━━━━━ DATA FOR PROCESSING ━━━━━
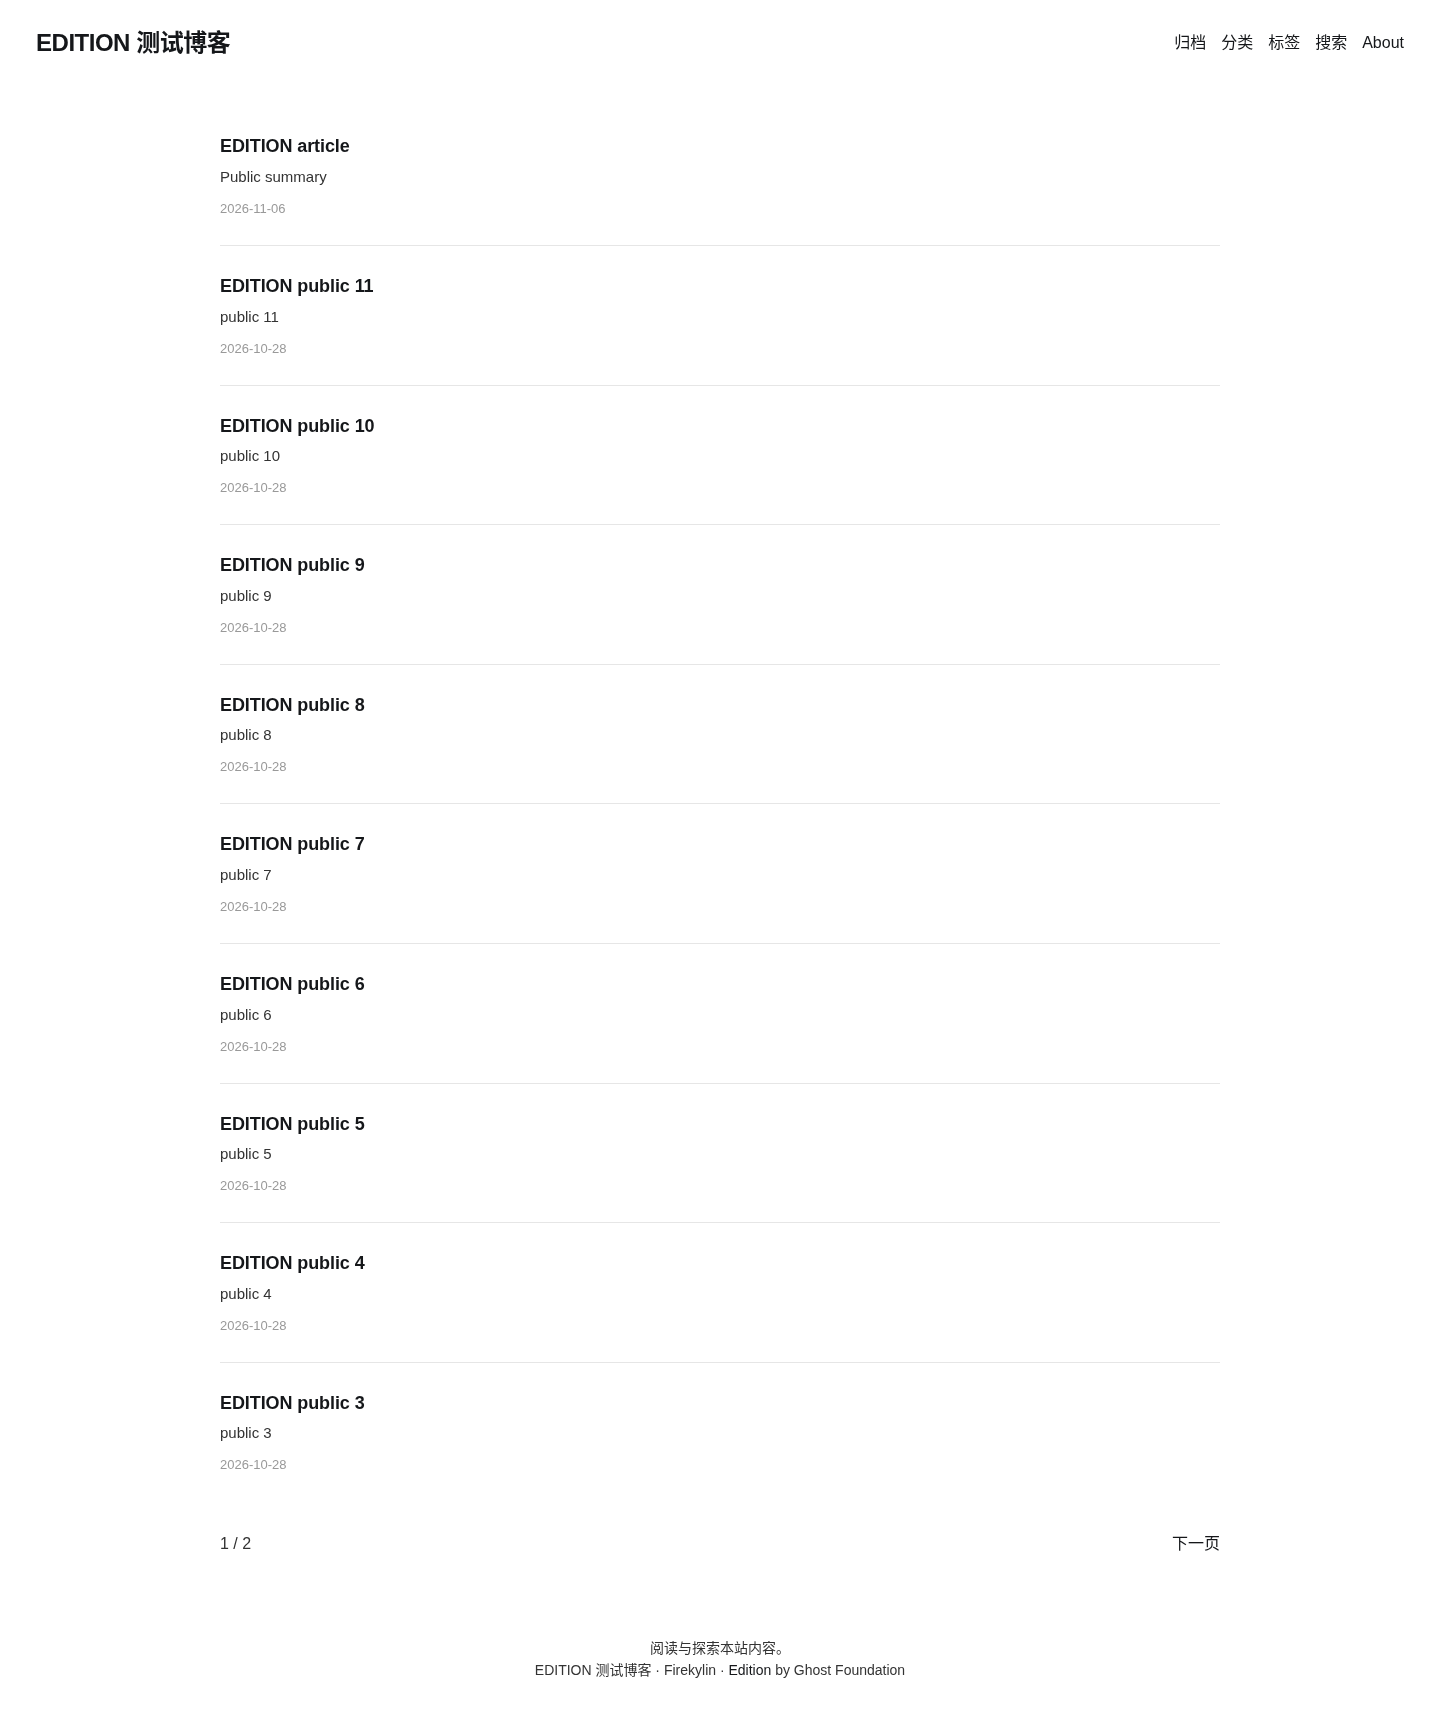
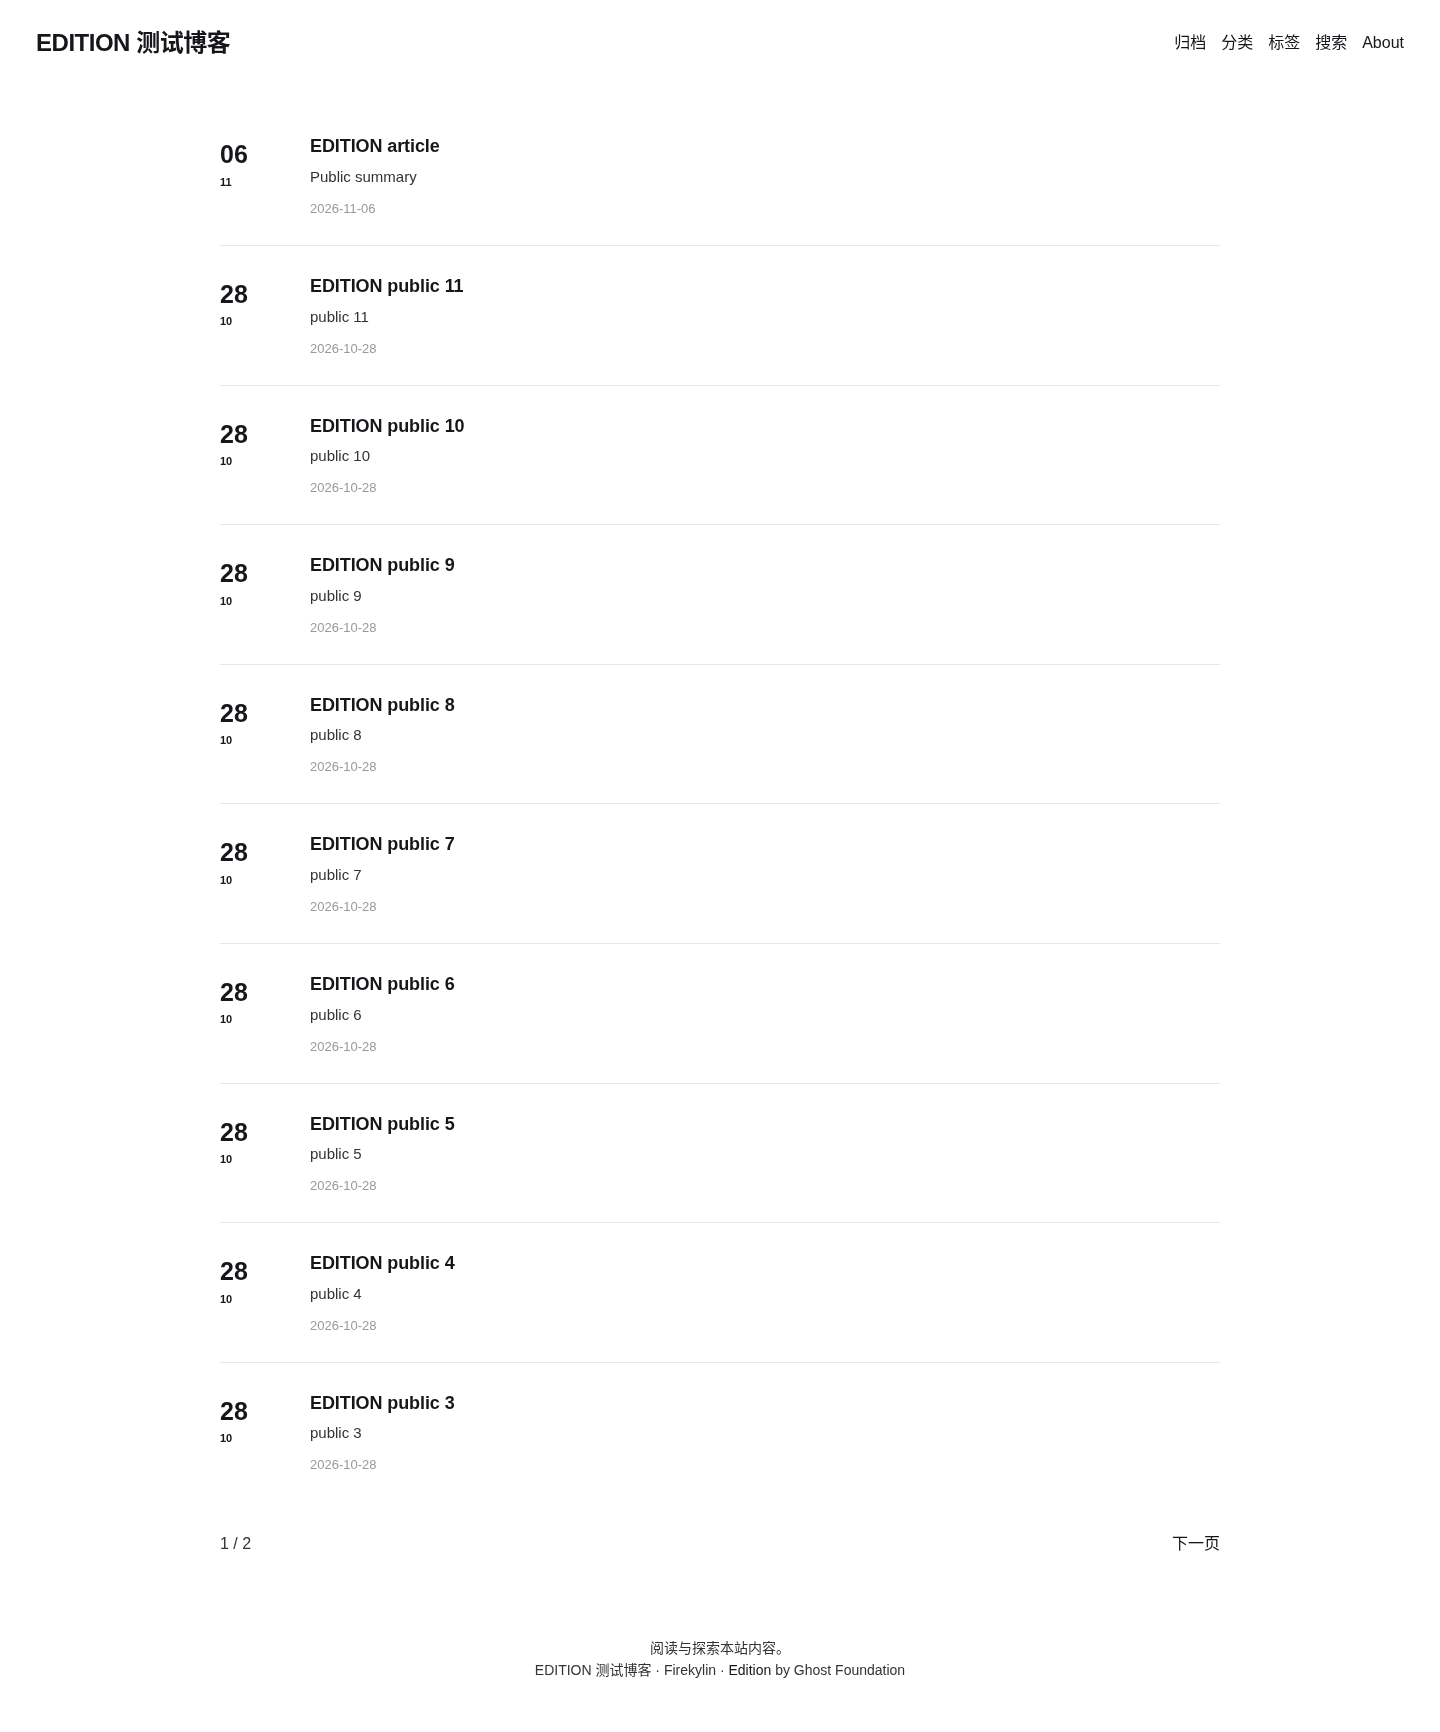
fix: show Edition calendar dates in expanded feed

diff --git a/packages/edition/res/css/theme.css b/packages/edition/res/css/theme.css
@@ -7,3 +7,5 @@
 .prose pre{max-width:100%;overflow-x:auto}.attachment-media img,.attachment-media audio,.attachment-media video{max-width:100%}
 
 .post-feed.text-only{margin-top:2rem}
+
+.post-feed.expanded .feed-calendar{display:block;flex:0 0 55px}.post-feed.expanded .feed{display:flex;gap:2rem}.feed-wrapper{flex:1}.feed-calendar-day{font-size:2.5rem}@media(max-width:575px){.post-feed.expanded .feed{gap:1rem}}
━━━━━
━━━━━ DATA FOR PROCESSING ━━━━━
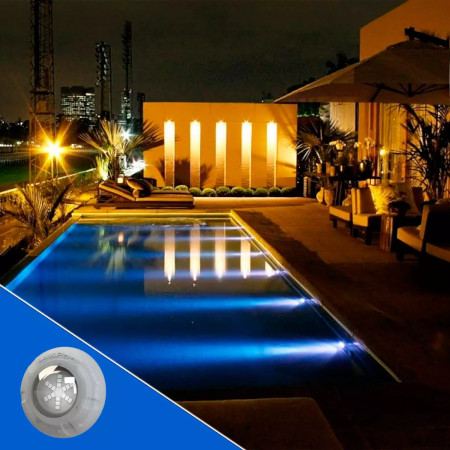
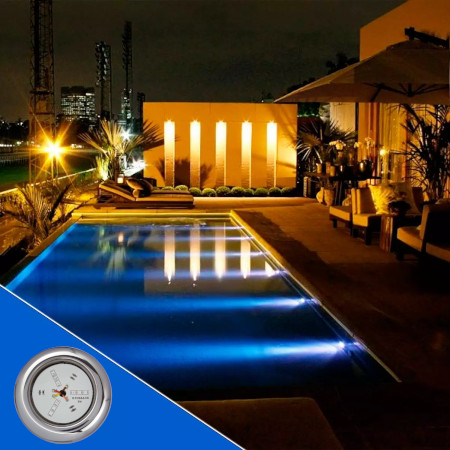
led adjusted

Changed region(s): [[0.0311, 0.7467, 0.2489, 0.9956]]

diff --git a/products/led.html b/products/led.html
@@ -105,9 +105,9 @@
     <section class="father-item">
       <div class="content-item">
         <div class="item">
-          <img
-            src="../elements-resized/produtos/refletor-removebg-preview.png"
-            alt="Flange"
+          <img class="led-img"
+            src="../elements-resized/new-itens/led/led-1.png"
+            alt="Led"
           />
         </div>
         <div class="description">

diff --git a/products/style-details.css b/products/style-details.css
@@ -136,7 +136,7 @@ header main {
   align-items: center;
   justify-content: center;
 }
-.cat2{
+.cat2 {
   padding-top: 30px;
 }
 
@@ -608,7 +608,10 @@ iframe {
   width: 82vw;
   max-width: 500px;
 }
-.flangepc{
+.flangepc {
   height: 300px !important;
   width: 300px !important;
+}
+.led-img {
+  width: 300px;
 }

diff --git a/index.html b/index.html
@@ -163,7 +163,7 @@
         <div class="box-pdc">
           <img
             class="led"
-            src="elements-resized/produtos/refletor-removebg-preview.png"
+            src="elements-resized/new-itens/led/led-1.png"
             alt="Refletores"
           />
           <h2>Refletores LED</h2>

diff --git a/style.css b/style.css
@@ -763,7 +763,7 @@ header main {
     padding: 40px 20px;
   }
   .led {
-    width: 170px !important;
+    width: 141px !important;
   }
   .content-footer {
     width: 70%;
━━━━━
━━━━━ DATA FOR PROCESSING ━━━━━
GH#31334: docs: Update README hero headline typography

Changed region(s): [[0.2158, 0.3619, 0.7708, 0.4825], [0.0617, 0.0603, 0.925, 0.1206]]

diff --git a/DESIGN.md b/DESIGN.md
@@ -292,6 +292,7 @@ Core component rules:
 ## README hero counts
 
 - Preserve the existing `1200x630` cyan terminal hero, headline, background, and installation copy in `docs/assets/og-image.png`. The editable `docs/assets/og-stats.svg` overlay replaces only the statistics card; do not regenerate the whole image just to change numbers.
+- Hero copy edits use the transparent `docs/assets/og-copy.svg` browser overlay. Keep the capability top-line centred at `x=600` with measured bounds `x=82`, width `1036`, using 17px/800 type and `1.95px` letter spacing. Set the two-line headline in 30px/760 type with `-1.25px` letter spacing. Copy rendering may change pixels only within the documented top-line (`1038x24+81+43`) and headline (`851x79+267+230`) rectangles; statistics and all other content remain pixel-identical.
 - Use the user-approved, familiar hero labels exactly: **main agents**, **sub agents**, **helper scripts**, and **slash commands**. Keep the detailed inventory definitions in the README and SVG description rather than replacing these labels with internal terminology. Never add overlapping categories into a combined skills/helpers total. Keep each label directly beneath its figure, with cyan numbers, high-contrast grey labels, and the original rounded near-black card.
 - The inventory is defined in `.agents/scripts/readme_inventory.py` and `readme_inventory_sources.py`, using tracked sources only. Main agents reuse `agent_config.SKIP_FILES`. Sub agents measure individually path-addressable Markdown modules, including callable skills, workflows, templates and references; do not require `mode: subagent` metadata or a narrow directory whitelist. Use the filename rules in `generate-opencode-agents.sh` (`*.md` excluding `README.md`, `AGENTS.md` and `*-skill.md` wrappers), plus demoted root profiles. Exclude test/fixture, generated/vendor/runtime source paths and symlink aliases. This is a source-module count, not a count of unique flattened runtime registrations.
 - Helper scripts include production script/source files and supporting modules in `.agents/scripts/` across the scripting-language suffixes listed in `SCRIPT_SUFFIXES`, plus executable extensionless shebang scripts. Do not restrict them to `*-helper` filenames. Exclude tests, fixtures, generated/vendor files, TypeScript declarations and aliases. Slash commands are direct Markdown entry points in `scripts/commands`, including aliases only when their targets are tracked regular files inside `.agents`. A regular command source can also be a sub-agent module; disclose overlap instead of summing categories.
━━━━━
» EXERCISE OBJECTIVE:
Which lines above run from the one containing "<h2>Refletores LED</h2>" down to the one containing "width: 70%;"? Repeat exactly those, both ends included, and nothing else.

» WORKED SOLUTION:
           <h2>Refletores LED</h2>

diff --git a/style.css b/style.css
@@ -763,7 +763,7 @@ header main {
     padding: 40px 20px;
   }
   .led {
-    width: 170px !important;
+    width: 141px !important;
   }
   .content-footer {
     width: 70%;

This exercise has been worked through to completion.